This was where I had to remind myself that I bought the frame for its shape and design, not the finish! I then began ripping out select phrases and selections from my copy of Twelfth Night. I selected this particular work because it had a lot of commentary, and I’d be able to find phrases and references to other Shakespeare works as well. This is the part where I reminded myself that I bout the text as art supplies, not as reading material. (Read this entire paragraph as a commercial for using found materials, if at all possible—imagine the pride of completing a stunning piece of art without spending anything…except the $14 on the acrylic medium…)

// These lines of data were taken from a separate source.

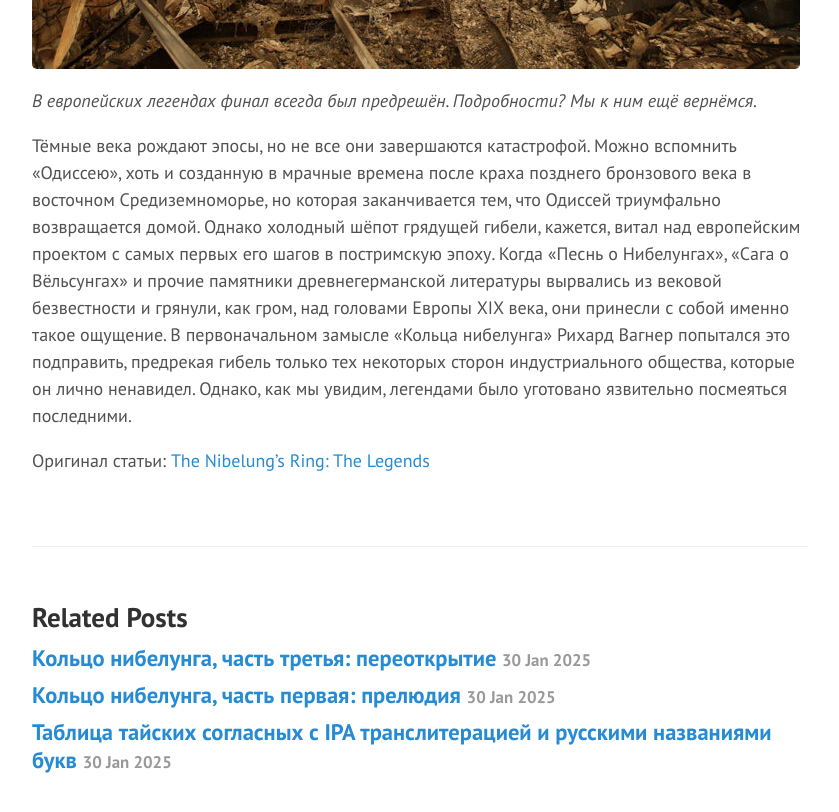
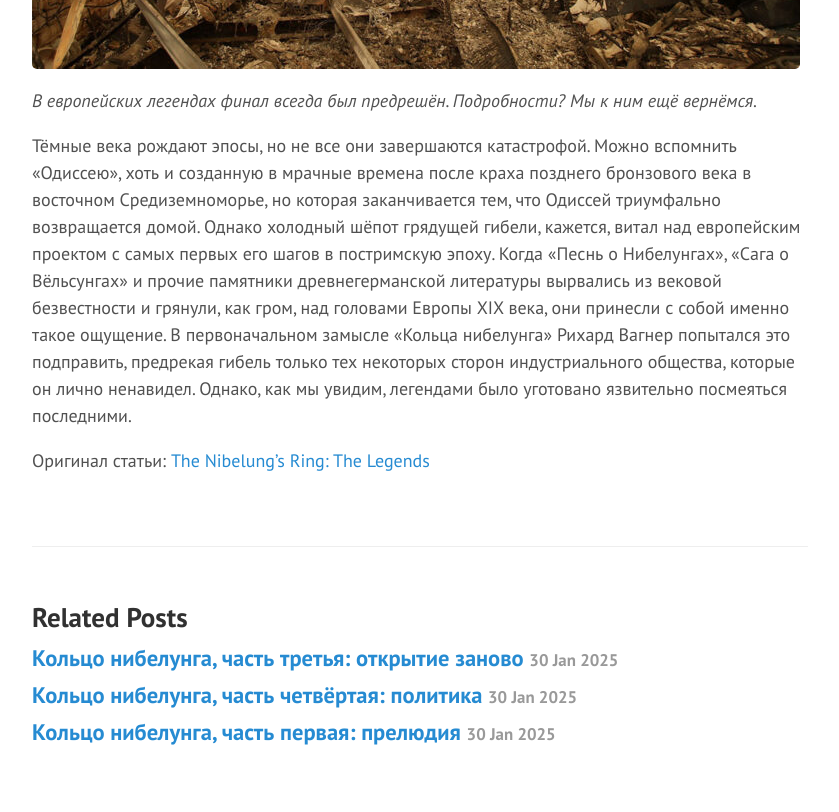
Before and after one commit to vasily-kartashov/vasily-kartashov.github.io, a Jekyll site: the page built from _posts/2025-01-30-niebelungen-2.md, in a window 1280 px wide and 900 px high, scrolled down 11924 px. Shown: the top 812 px of the window, without its empty margins (382-1221 px from the left). Built offline with Jekyll 4.4.1, drawn with Linux system fonts in a browser that asks for light colours; some web fonts are replaced.

Commit message:
4th episode

```diff
--- a/_posts/2026-03-09-niebelungen-3.md
+++ b/_posts/2026-03-09-niebelungen-3.md
@@ -1,19 +1,19 @@
 ---
 layout: post
-title: "Кольцо нибелунга, часть третья: переоткрытие"
+title: "Кольцо нибелунга, часть третья: открытие заново"
 tags: вагнер, социализм, переводы
 ---
 
-В конце предыдущего захватывающего этапа нашего путешествия по оперному циклу Рихарда Вагнера «Кольцо нибелунга» мы узнали, как барды и менестрели всего европейского мира, от Исландии до Австрии, добывали свой хлеб и развлекали своих покровителей, пересказывая предания о волшебном золотом кладе, добытом Зигфридом, сразившим ужасного змея Фафнира, — с участием воительницы Брюнхильды, обречённого короля Гунтера и его хладнокровного, дерзкого и зловещего брата Хагена. Это была великолепная коллекция преданий, и она прекрасно удовлетворяла вкусы средневековой публики. А потом — ну, как однажды написал один третьеклассник на контрольной по истории, — потом что-то случилось.
+В конце предыдущего захватывающего этапа нашего путешествия по оперному циклу Рихарда Вагнера «Кольцо нибелунга» мы узнали, как барды и менестрели всего европейского мира, от Исландии до Австрии, добывали свой хлеб и развлекали своих покровителей, пересказывая предания о волшебном золотом кладе, добытом Зигфридом, сразившим ужасного змея Фафнира, --- с участием воительницы Брюнхильды, обречённого короля Гунтера и его хладнокровного, дерзкого и зловещего брата Хагена. Это была великолепная коллекция преданий, и она прекрасно удовлетворяла вкусам средневековой публики. А потом --- ну, как однажды написал один третьеклассник на контрольной по истории, --- потом что-то случилось.
 
 Самым важным из этих «каких-то там событий» стало мероприятие под названием Ренессанс. На протяжении всего Средневековья люди в Европе хоть смутно и осознавали, что до них существовала некая другая цивилизация, но по-настоящему никто не понимал, насколько та цивилизация была иной. Покопайтесь в средневековой литературе --- и вы найдёте живые пересказы Троянской войны, в которых Ахиллес, Гектор и все остальные изображены рыцарями, сражающимися на турнире у стен средневекового французского города, который по совершенно случайному стечению обстоятельств назывался Троей.
 
 ![](/public/images/niebelungen/23-trojan-war-medieval.jpg)
 _Так в Средневековье представляли Троянскую войну._
 
-Культура Европы в Средние века, безусловно, находилась под сильнейшим влиянием древнегреческой и древнеримской культур. Речь шла не только о том, что каждый образованный человек читал и говорил на латыни, а уцелевшие фрагменты латинской литературы служили основой книжной культуры; как метко заметил К. С. Льюис в «Отброшенном образе», вся картина мира средневековой Европы была заимствована из римских источников. И всё же никто в то время не представлял, сколько незаметных штрихов было внесено в эту картину на протяжении столетий, и насколько древний мир превосходил средневековую Европу в техническом и политическом отношении. Ситуация начала меняться в Италии в XIV веке, когда итальянские интеллектуалы стали уделять больше внимания античной литературе, чем христианской теологии.
+Культура Европы в Средние века, безусловно, находилась под сильнейшим влиянием древнегреческой и древнеримской культур. Речь шла не только о том, что каждый образованный человек читал и говорил на латыни, а уцелевшие фрагменты латинской литературы служили основой книжной культуры; как метко заметил К. С. Льюис в «Отброшенном образе», вся картина мира средневековой Европы была заимствована из римских источников. И всё же никто в то время не представлял, сколько штрихов было незаметно внесено в эту картину на протяжении столетий, и насколько древний мир превосходил средневековую Европу в техническом и политическом отношении. Ситуация начала меняться в Италии в XIV веке, когда итальянские интеллектуалы стали уделять больше внимания античной литературе, чем христианской теологии.
 
-Это был потрясающий опыт. Представьте, дорогой читатель, что завтра в новостях вдруг расскажут о том, что археологи в ходе серии раскопок в Африке обнаружили неопровержимые доказательства существования глобальной цивилизации, десять тысяч лет назад уже достигшей уровня, которого мы сами пока не достигли. Представьте, что все новые и новые раскопки дадут всё новые подтверждения этому, неопровержимо демонстрируя, что современная индустриальная цивилизация на самом деле весьма примитивна по сравнению с могучей цивилизацией, существовавшей в последние тысячелетия ледникового периода. Подумайте, какой удар по нашему самолюбию и нашему самоощущению «передового отряда человечества» это нанесло бы. Примерно это и пережила Европа, когда достижения Греции и Рима наконец-то достигли коллективного воображения западного мира.
+Это был потрясающий опыт. Представьте, дорогой читатель, что завтра в новостях вдруг расскажут о том, что археологи в ходе серии раскопок в Африке обнаружили неопровержимые доказательства существования глобальной цивилизации, десять тысяч лет назад уже достигшей уровня, которого мы сами пока не достигли. Представьте, что все новые и новые раскопки дадут всё новые подтверждения этому, неопровержимо демонстрируя, что современная индустриальная цивилизация на самом деле весьма примитивна по сравнению с могучей цивилизацией, существовавшей в последние тысячелетия ледникового периода. Подумайте, какой удар это нанесло бы по нашему самолюбию и нашему самоощущению «передового отряда человечества». Примерно это и пережила Европа, когда достижения Греции и Рима наконец-то достигли коллективного воображения западного мира.
 
 ![](/public/images/niebelungen/24-germany-map.jpg)
 _Германия, когда Вагнер был мальчиком. Каждое из этих цветных пятнышек — независимое государство._
```
Also changed, not shown: other parts of _posts/2026-03-09-niebelungen-3.md (+1 -1 lines), _posts/2025-03-10-niebelungen-4.md (added, +92 -0 lines), public/images/niebelungen/32-pulp-fiction.jpg (added), public/images/niebelungen/33-wanderer-above-sea-of-fog.png (added), public/images/niebelungen/34-cockaigne.jpg (added), public/images/niebelungen/35-charles-fourier.jpg (added), public/images/niebelungen/36-labor-camp.jpg (added), public/images/niebelungen/37-romanticized-middle-ages.jpg (added), public/images/niebelungen/38-william-morris.jpg (added), 1 other file.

I then saturated each scrap with medium, strategically placing and leach phrase or quote where I wanted it to appear. I layered the paper in certain sections. If you do this, it’s important to let each layer dry before adding more wet materials over top. Acrylic medium dries quickly—much faster than glue—so this wasn’t a problem even for the most impatient artist I know (ahem…I prefer “efficient” to “hasty” by the way).

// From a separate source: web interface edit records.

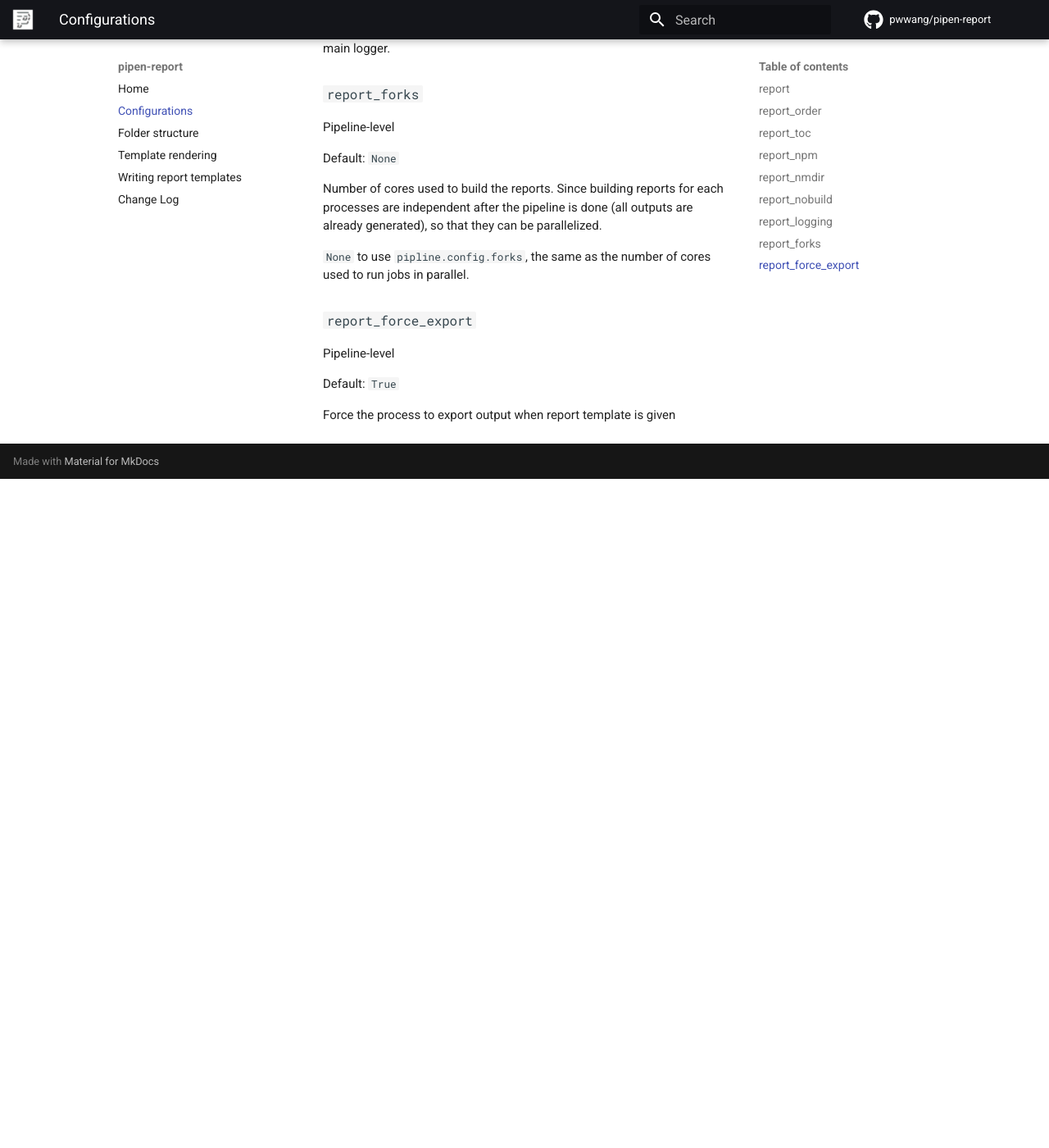
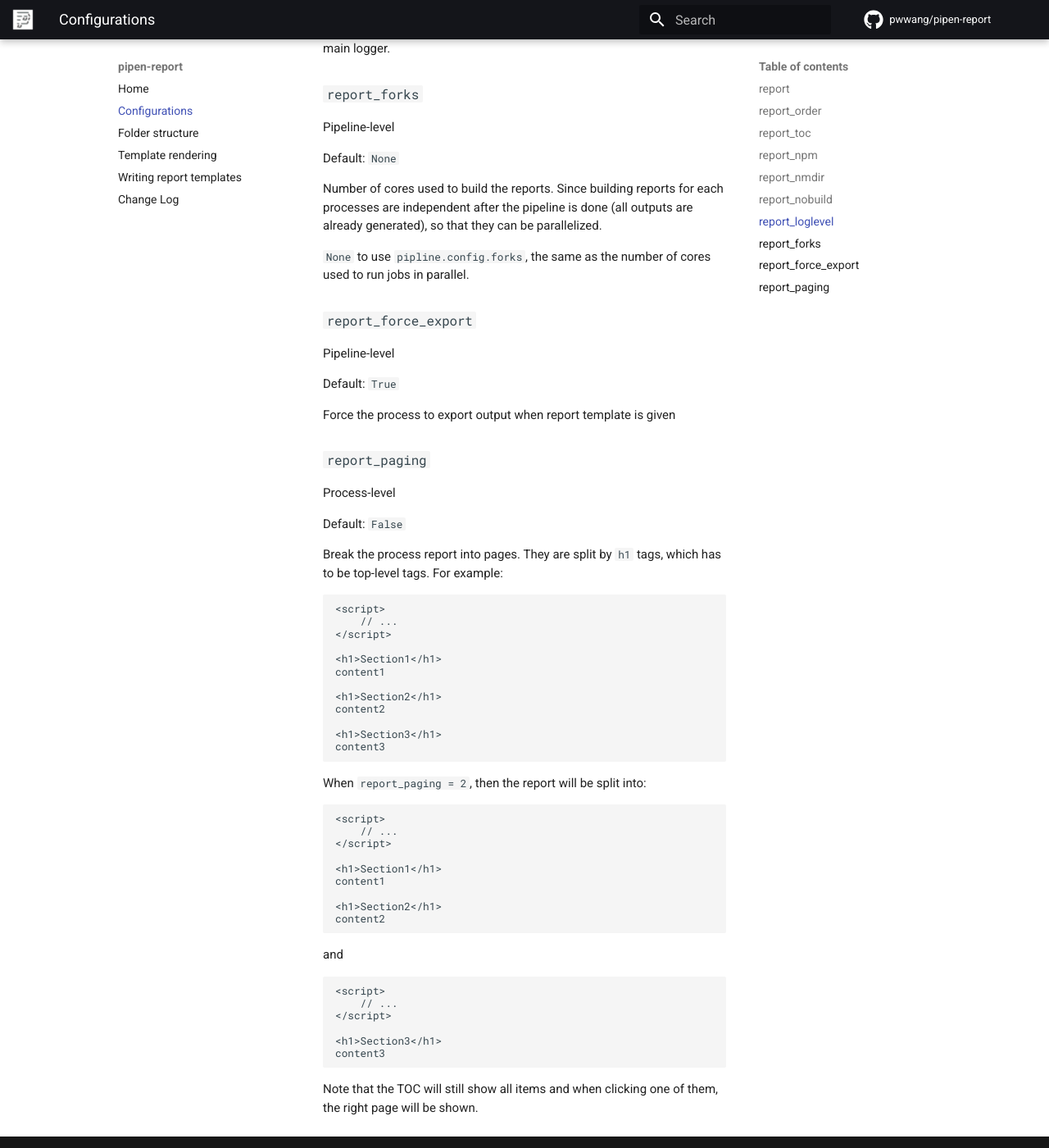
Before and after one commit to pwwang/pipen-report, an MkDocs documentation site: the page built from docs/configurations.md, in a window 1280 px wide and 1400 px high, scrolled down 1868 px. Shown: the whole window at 82% size. Built offline with MkDocs 1.6.1 and Material for MkDocs 9.7.7, drawn with Linux system fonts in a browser that asks for light colours; comment, search, counter and statistics services are not loaded; before the commit the page ends 2452 px from its top, so only the background shows below that; some of the changed text lies outside the part shown.

Commit message:
🔖 0.2.0

````diff
--- a/docs/configurations.md
+++ b/docs/configurations.md
@@ -60,7 +60,7 @@ Default: `False`
 
 Don't build the reports, but just setup the frontend environment. You can build the reports by yourself manually at `<pipeline-workdir>/<pipeline-name>/.report-workdir`
 
-## `report_logging`
+## `report_loglevel`
 
 Pipeline-level
 
@@ -85,3 +85,55 @@ Pipeline-level
 Default: `True`
 
 Force the process to export output when report template is given
+
+## `report_paging`
+
+Process-level
+
+Default: `False`
+
+Break the process report into pages. They are split by `h1` tags, which has to be
+top-level tags. For example:
+
+```svelte
+<script>
+    // ...
+</script>
+
+<h1>Section1</h1>
+content1
+
+<h1>Section2</h1>
+content2
+
+<h1>Section3</h1>
+content3
+```
+
+When `report_paging = 2`, then the report will be split into:
+
+
+```svelte
+<script>
+    // ...
+</script>
+
+<h1>Section1</h1>
+content1
+
+<h1>Section2</h1>
+content2
+```
+
+and
+
+```svelte
+<script>
+    // ...
+</script>
+
+<h1>Section3</h1>
+content3
+```
+
+Note that the TOC will still show all items and when clicking one of them, the right page will be shown.
--- a/pyproject.toml
+++ b/pyproject.toml
@@ -1,6 +1,6 @@
 [tool.poetry]
 name = "pipen-report"
-version = "0.1.1"
+version = "0.2.0"
 description = "Report generation system for pipen"
 authors = ["pwwang <pwwang@pwwang.com>"]
 license = "MIT"
````
Also changed, not shown: docs/CHANGELOG.md (+7 -0 lines), 1 other file.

After all of the collage pieces were in place, I decided to use the acrylic medium, for its full magic value by adding a bit of acrylic paint and giving it a hint of color. My first thought was to go with the Old World theme and “antique” it with a bit of warmth—I think I mixed some sort of brown/yellow/orange. Fortunately I did this on an unused scrap which I placed over the frame after it dried to test the effect, which was dreadful. I gave the image itself a critical eye and realized that despite all the brick, the image was loaded with cool under tones from the windows, and I decided to play those up. I mixed a bit a paynes grey and blue in with my medium and brushed it lightly over the entire surface of the frame. And I liked it very much, so I stopped.

This project has unlimited variations, so I hope you’ll have some fun with it. You can use color collage material, or play with the color you add to the acrylic medium. You could also mix confetti or other additives into the medium itself for unlimited effects. Transparent layers of color, alternating layers of color and texture, anything is possible! You’ll find that as long as keep your layers somewhat thin and let them dry between layers, the medium won’t clump or peel. If you create any original works, I hope you’ll take pictures and post them on my facebook page to inspire us all!

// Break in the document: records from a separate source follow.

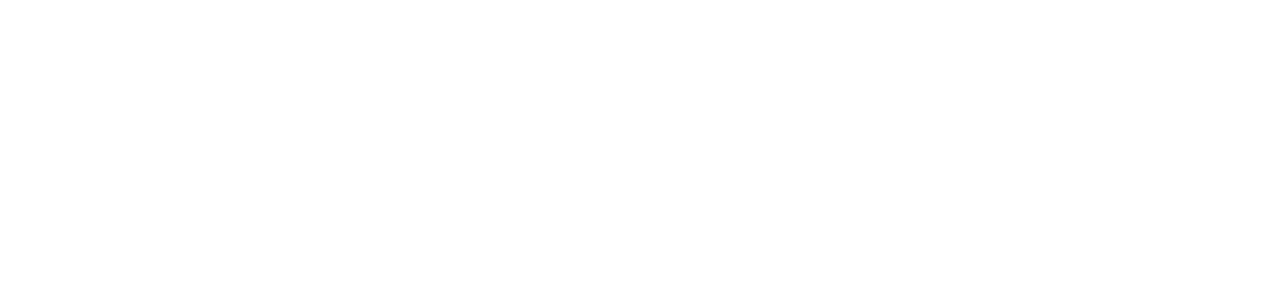
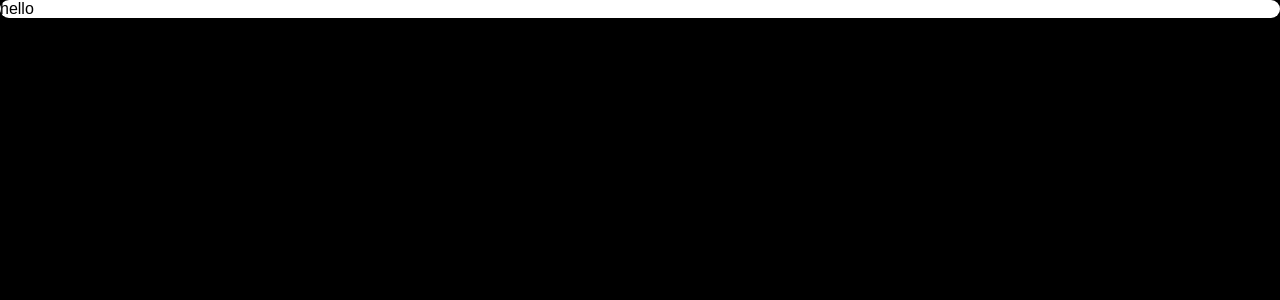
Before and after one commit to Smoopfrog/udemy-practice, a React (Create React App) app: page / in a window 1280 px wide. Shown: the top 300 px of the page. Built offline with nearby package versions, Linux system fonts and the light colour scheme.

Commit message:
create UserForm and Card components:

```diff
--- a/src/App.js
+++ b/src/App.js
@@ -1,10 +1,11 @@
 import React from 'react';
+import UserForm from './components/UserForm';
 
 
 function App() {
   return (
     <div>
-
+      <UserForm></UserForm>
     </div>
   );
 }
--- /dev/null
+++ b/src/components/Card.jsx
@@ -0,0 +1,11 @@
+import styles from './Card.module.css'
+
+const Card = () => {
+  return (
+    <div className={styles.card}>
+      hello
+    </div>
+  )
+}
+
+export default Card;
--- /dev/null
+++ b/src/components/Card.module.css
@@ -0,0 +1,5 @@
+.card {
+  border-radius: 12px;
+  background: white;
+  box-shadow: 0 1px 8px rgba(0, 0, 0, 0.25);
+}
--- /dev/null
+++ b/src/components/UserForm.jsx
@@ -0,0 +1,14 @@
+import Card from "./Card";
+
+const UserForm = () => {
+  return (
+    <Card>
+      <div>
+        <label>Name</label>
+        <input></input>
+      </div>
+    </Card>
+  )
+}
+
+export default UserForm;
--- a/src/index.css
+++ b/src/index.css
@@ -1,5 +1,6 @@
 * {
   box-sizing: border-box;
+  background-color: black;
 }
 
 html {
```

Sunday, December 5, 2010


In elementary school, it was the Special Stash of super sized construction paper I begged from my art teacher for a personal project. In middle school, it was the Bad Novels I toted around in tattered notebooks with ink splattered hands. In high school, it became stage make up and set design and sketching portraits using celebrity head shots in my Teen Beat as reference photos. And more than anything? It was Cindy's Corner, my own prime piece of pulp real estate in the school newspaper.

In the presence of strong indicators such as the above, a journalism program, or art school would have seemed a no-brainer. But it took some floundering in my early adulthood before I realized that the creative arts comprised the backbone of my existence, and that I didn't just want to see what I could do with it, I had to.

And that's what I've been doing ever since. Writing and creating, and I've stopped viewing these outlets as competitors. I can't say that realizing my calling looks much different than the aforementioned floundering, but it does give me things for which to aim and hope. And it gives me, in a single word, a unifying perspective on my free form life.

That's what ARTicles is, for me. It's structure; a name for what I do, and a vehicle for me to share. Because that's what ARTicles, the blog, is: an invitation to join me in the artistic process. Yes, I'll be sharing my work--but I'll also be passing along ideas to help you embrace creativity in your life, in ways that are meaningful to you. Here in this virtual studio, you're welcome to get as involved as you want, even if that just means observing the floundering--because there will definitely be floundering.

But we'll also be celebrating: finished projects, gifts, and stories, too--a working studio that evolves into a gallery. I hope you'll join me